Venice played a fleeting yet poignant role in Gabrielle Chanel’s life and these jewels capture the scenes of the floating city that the impressionable young Gabrielle would no doubt have soaked up. Gabrielle Chanel first visited Venice in 1920, shortly after the death of the love of her life, Boy Capel. Chanel returned to Venice in 1929 for the burial of her friend Sergei Diaghilev. She paid for the funeral and its elaborate all-white gondola cortege as the director of the Ballets Russes travelled to the San Michele island cemetery, his final resting place.
Evocative, haunting, otherworldly and dazzling, the 70 one-of-a-kind Escale à Venise jewels capture the spirit of Venice. Under the direction of Patrice Leguéreau, in charge of Jewellery Creation at Chanel, dreamlike Venice drifts into Place Vendôme. Like the city itself, where water yields to land, all is not as it seems. Shards of light bounce off unexpected surfaces, caught out of the corner of the eye. Diamonds flow out in soft ripples from around Gabrielle’s emblematic camellia and planes of perfect blue lapis lazuli create a tantalisingly fractured reality.
My favourite pieces are from the Volute Vénitienne set that are one of the most literal interpretations of the city. A pair of earrings feature the blue and white striped gondolier’s mooring poles that dissolve into scintillating diamond reflections, just as they would appear on a bright day, the solid wood sinking into the lapping waters of the lagoon. I can imagine Gabrielle herself wearing the three-strand Volute Vénitienne necklace. Just as Gabrielle transformed the overlooked and mundane into something new and elegant, so the necklace combines pearls with chunky anchor chain links and striped mooring poles and little diamond-studded buoys for a new take on chic.
The Constellation Astrale set is another vivid memento of Venice. One glance at the deep blue lapis lazuli necklace studded with diamond stars and a vibrant yellow sapphires is uncannily familiar. The subtlety of this collection is revealed when you discover that the design was inspired by night sky on the façade of St. Mark’s basilica featuring the famous golden winged lion of Venice.
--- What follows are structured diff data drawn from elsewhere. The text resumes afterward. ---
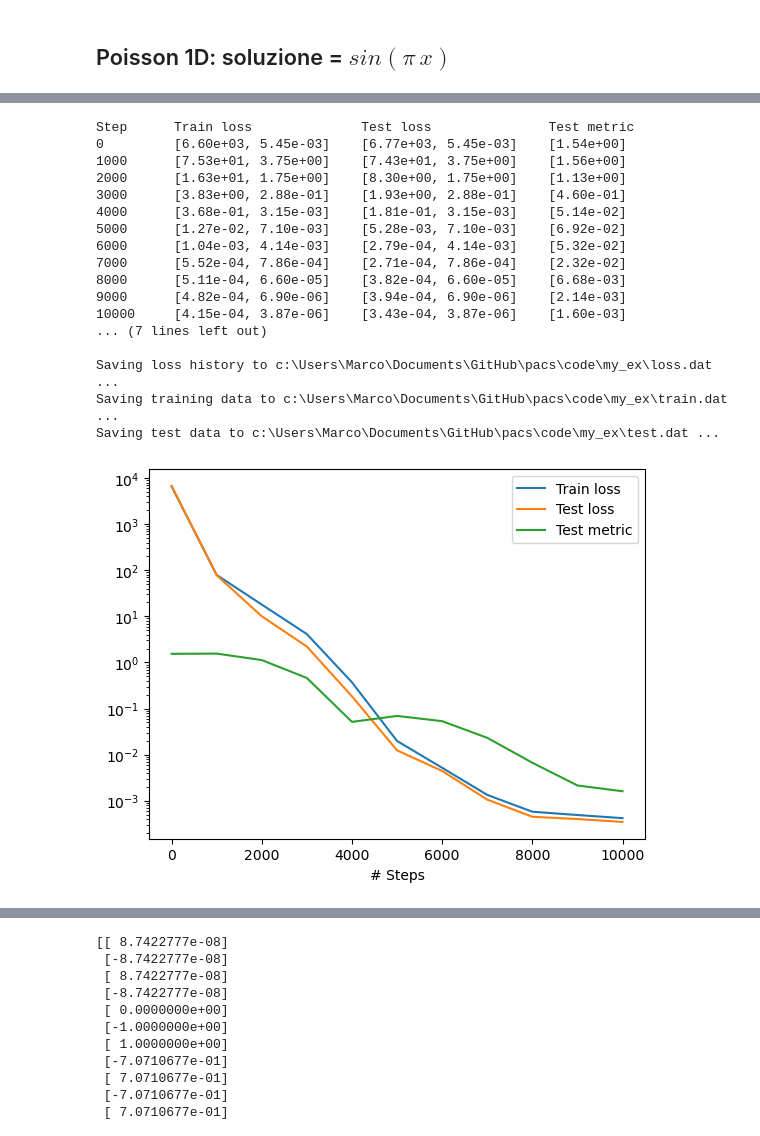
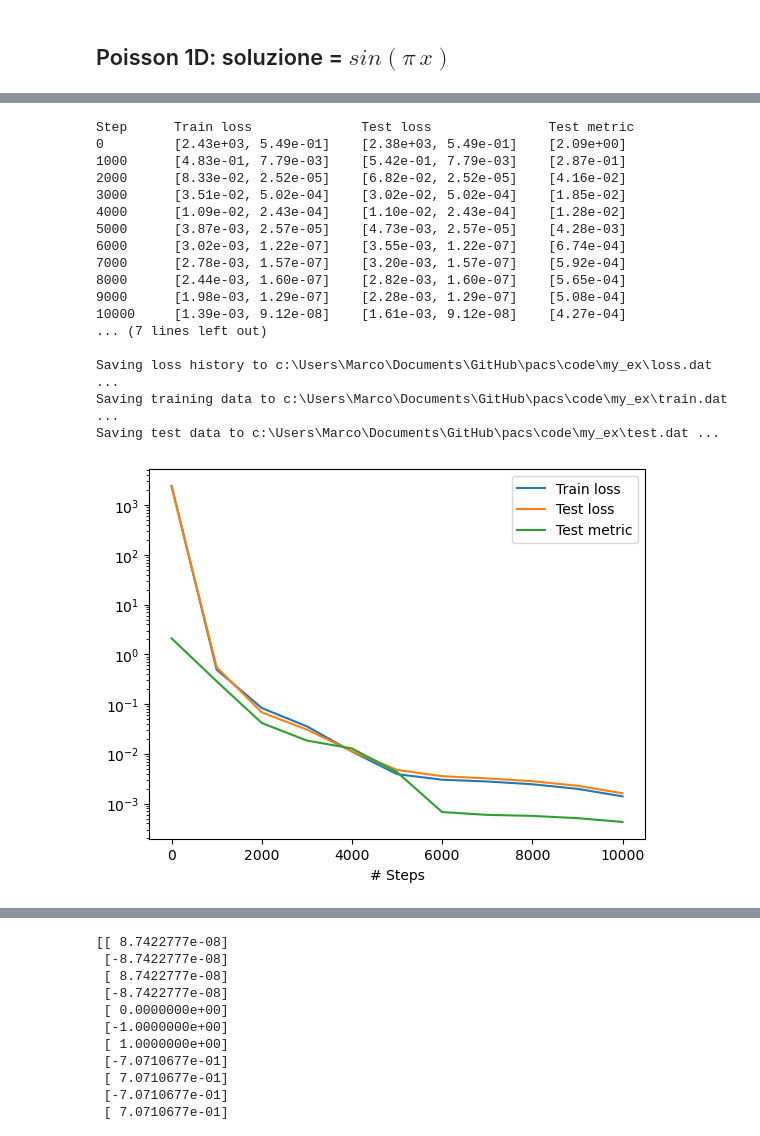
Before and after one commit to ZIB012/pacs, a Jupyter notebook: code/my_ex/Poisson_1D_finale.ipynb, the cells around one changed output, grey strips where cells are left out. Drawn from its saved outputs; the diff is of its cells as text; code cells hidden in the pictures.

```diff
--- a/code/my_ex/Poisson_1D_finale.ipynb
+++ b/code/my_ex/Poisson_1D_finale.ipynb
@@ -27,11 +27,11 @@ def func(x):
     return np.sin(np.pi * x)
     #return np.sin(3*pi*x + 3*pi/20)*np.cos(2*pi*x + pi/10) + 2
 
-geom = dde.geometry.Interval(-1, 1)
+geom = dde.geometry.Interval(0, 2)
 bc = dde.icbc.DirichletBC(geom, func, boundary)
 data = dde.data.PDE(geom, pde, bc, 16, 2, solution=func, num_test=100)
 # %%
-M =10
+M =20
 layer_size = [1] + [M]  +  [1]
 
 activation = ["sin", 'linear']
@@ -56,20 +56,20 @@ Compiling model...
 
 Training model...
 Step      Train loss              Test loss               Test metric
-0         [6.60e+03, 5.45e-03]    [6.77e+03, 5.45e-03]    [1.54e+00]
-1000      [7.53e+01, 3.75e+00]    [7.43e+01, 3.75e+00]    [1.56e+00]
-2000      [1.63e+01, 1.75e+00]    [8.30e+00, 1.75e+00]    [1.13e+00]
-3000      [3.83e+00, 2.88e-01]    [1.93e+00, 2.88e-01]    [4.60e-01]
-4000      [3.68e-01, 3.15e-03]    [1.81e-01, 3.15e-03]    [5.14e-02]
-5000      [1.27e-02, 7.10e-03]    [5.28e-03, 7.10e-03]    [6.92e-02]
-6000      [1.04e-03, 4.14e-03]    [2.79e-04, 4.14e-03]    [5.32e-02]
-7000      [5.52e-04, 7.86e-04]    [2.71e-04, 7.86e-04]    [2.32e-02]
-8000      [5.11e-04, 6.60e-05]    [3.82e-04, 6.60e-05]    [6.68e-03]
-9000      [4.82e-04, 6.90e-06]    [3.94e-04, 6.90e-06]    [2.14e-03]
-10000     [4.15e-04, 3.87e-06]    [3.43e-04, 3.87e-06]    [1.60e-03]
+0         [2.43e+03, 5.49e-01]    [2.38e+03, 5.49e-01]    [2.09e+00]
+1000      [4.83e-01, 7.79e-03]    [5.42e-01, 7.79e-03]    [2.87e-01]
+2000      [8.33e-02, 2.52e-05]    [6.82e-02, 2.52e-05]    [4.16e-02]
+3000      [3.51e-02, 5.02e-04]    [3.02e-02, 5.02e-04]    [1.85e-02]
+4000      [1.09e-02, 2.43e-04]    [1.10e-02, 2.43e-04]    [1.28e-02]
+5000      [3.87e-03, 2.57e-05]    [4.73e-03, 2.57e-05]    [4.28e-03]
+6000      [3.02e-03, 1.22e-07]    [3.55e-03, 1.22e-07]    [6.74e-04]
+7000      [2.78e-03, 1.57e-07]    [3.20e-03, 1.57e-07]    [5.92e-04]
+8000      [2.44e-03, 1.60e-07]    [2.82e-03, 1.60e-07]    [5.65e-04]
+9000      [1.98e-03, 1.29e-07]    [2.28e-03, 1.29e-07]    [5.08e-04]
+10000     [1.39e-03, 9.12e-08]    [1.61e-03, 9.12e-08]    [4.27e-04]
 ... (7 lines left out)
 
 Saving loss history to c:\Users\Marco\Documents\GitHub\pacs\code\my_ex\loss.dat ...
 Saving training data to c:\Users\Marco\Documents\GitHub\pacs\code\my_ex\train.dat ...
 Saving test data to c:\Users\Marco\Documents\GitHub\pacs\code\my_ex\test.dat ...
-[figure, old version]
+[figure, new version]
```
Also changed, not shown: parts of 3 cells of this notebook, 6 other files.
Architecture is also present in the Eblouissante set. As light as the setting sun playing on water, the Eblouissante necklace and earrings delicately weave together a geometric design of pink spinels, white diamonds and pearls. The symmetry of this set is a tribute to the rich decorations on the palace façades and the colourful marble floors of the churches of Venice.
Elements of Gabrielle’s life are present throughout the collection. In the Camélia Vénitien set, rock crystal mimicks the famous glass works of Murano Island and garlands of rose gold remind us of the sumptuous gilt mirrors found in the palazzos of the Gran Canale. Adapting materials and techniques shows a new facet to the famous camellia, Gabrielle’s favourite flower.
The diamond-set Camélia Baroque set echoes the magnificence and unimaginable opulence of Venice at its zenith when all the wealth of the world was traded through this small island state. The Camélia Baroque captures the spirit of the exoticism and sophistication of this era with an open ring featuring a vibrant emerald and diamond-set camellia, framed in black onyx.
No Chanel jewellery collection would be complete with a lion, the symbol of St Mark, patron saint of Venice and whose relics rest in the Basilica. The Lion Emblematique set glows with the fire of diamonds and yellow sapphires. The central medallion features a lion, a reminder of the power of this key nation in the history of Europe and beyond.
Lions are hidden in the intricate designs of the Secret rings. A majestic blue 30.92-carat sapphire is flanked by two diamond lion heads, facing out as if protecting the precious gem. A diamond-pavéd lion stands guard by a 10.07-carat D colour Flawless Type IIA pear-cut diamond. The lion was dear to Gabrielle Chanel as well as being the archetypal symbol of Venice.
Source: The Jewellery Editor